NPR says it’s abbreviating the name it has used since its debut in 1971 because it’s more than radio these days.
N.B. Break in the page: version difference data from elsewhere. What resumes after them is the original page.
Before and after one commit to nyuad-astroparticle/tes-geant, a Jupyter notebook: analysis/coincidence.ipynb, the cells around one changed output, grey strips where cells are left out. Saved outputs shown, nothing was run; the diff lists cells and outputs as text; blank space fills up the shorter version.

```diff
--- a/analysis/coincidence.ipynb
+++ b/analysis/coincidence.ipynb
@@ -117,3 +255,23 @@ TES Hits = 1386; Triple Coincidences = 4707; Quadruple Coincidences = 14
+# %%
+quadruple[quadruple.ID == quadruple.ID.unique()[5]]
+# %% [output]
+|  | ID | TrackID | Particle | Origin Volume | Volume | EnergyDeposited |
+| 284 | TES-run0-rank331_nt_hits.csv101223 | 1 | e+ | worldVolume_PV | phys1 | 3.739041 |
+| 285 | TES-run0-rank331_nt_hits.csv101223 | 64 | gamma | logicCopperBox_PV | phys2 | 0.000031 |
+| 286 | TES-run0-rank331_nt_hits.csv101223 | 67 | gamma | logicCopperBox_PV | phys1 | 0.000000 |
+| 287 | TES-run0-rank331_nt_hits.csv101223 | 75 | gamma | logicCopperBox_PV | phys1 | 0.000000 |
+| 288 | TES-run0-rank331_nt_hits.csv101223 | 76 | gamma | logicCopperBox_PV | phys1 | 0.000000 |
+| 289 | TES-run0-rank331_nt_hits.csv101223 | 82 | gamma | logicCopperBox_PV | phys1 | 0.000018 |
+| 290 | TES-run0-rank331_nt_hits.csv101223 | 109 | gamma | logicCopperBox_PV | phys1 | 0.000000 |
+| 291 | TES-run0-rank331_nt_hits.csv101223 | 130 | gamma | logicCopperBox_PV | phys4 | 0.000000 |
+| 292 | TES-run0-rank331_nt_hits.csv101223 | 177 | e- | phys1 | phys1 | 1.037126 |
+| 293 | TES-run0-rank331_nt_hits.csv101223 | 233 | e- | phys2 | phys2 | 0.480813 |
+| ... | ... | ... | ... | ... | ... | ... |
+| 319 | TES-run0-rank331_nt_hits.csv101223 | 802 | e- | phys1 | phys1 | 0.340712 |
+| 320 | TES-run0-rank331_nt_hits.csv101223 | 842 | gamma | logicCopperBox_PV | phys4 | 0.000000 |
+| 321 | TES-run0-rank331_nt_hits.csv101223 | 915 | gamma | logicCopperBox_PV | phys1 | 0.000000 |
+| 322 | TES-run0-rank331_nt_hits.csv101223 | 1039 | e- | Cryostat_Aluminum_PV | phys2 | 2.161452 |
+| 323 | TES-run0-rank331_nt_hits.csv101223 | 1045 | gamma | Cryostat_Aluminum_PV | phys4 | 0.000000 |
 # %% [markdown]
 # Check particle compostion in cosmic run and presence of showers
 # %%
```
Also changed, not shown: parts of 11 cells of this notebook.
Its news, music and informational programming is heard over a variety of digital devices that aren’t radios.

In case you haven't noticed, rapid technological change has brought us myriad new ways for us to get entertainment, news, commentary, and just plain junk.  "Radio" as we know and love it is no longer a tower on a hill and a 100KW transmitter blowing RF all over the countryside.  "Radio" is not even just audio anymore.

We have a local morning show here in my hometown (Rick and Bubba...look for their new book early next year, partially written by yours truly...and Bubba is actually Bill Bussey KJ4JJ) that plays video clips on a "radio" show.  And simultaneously broadcasts on about fifty over-the-air stations around the country even as they can be found on Sirius-XM from the satellite, on the worldwide web, and on UStream, which carries a video version of the program.

Aren't you noticing how many TV network shows are urging you to be online as you watch so you can see additional material, vote on stuff, or just see more.  NASCAR races offer an abundance of online stuff to go with the TV or radio play-by-play.  Add in blogs, Facebook and Twitter updates, individual web sites, and more and you can see the future of media is here.  Now.

And it is MULTI-media!

Don Keith N4KC

Thursday, October 7, 2010

So many topics, so little time!

Between the day job (in budget meetings all day every day this week), the book projects (working on a wonderful story about one of the most unique characters of World War II, a great story about three old vets returning to Washington to visit the WWII memorial, and a sequel to FINAL BEARING), and some upcoming minor eye surgery, I am having trouble finding time to post here.  And never mind getting on the air on the ham radio!  My poor amp has not even been turned on since Saturday.  She's feeling neglected.

I did want to mention a wonderful editorial in the current issue of CQ Magazine.  Rich Moseson W2VU covers a subject near and dear to my heart: attracting young people to our hobby.  Near and dear because I, like so many of my generation, fell in love with the magic of radio at an early age, got our licenses, and many of us used that interest as a springboard to careers in related fields.  If you ever feel depressed about the upcoming generation--and it seems it is a requirement for us curmudgeons to decry "these damn kids today!"--READ THIS EDITORIAL. CQ has been so kind as to post it on the Web so you can read it without subscribing to the magazine or standing in your local bookstore.

And for my broadcasting buds out there, I have been trying to work this quote into a post and expand upon it.  However, since they are now calling me to yet another all-day budget meeting, I am going to throw it out there.  Feel free to comment until I get the opportunity.  The quote:

“Digital is not about replacing traditional [media], it’s about empowering it." 

It comes from an author and commentator named Rick Mathieson, whose latest book is THE ON-DEMAND BRAND.  Interesting thoughts, and they come at a time when those in traditional media--especially radio--take two stances: head-in-the-sand or "the world is coming to an end!"  Neither is appropriate or the way to survive the rapid technological change we are experiencing in media.

Okay, okay!  I'm coming!  Get the Power Points and the spreadsheets warmed up.  And I'll try to talk about Rick's propositions later.  Meanwhile, comment away!

Don Keith N4KC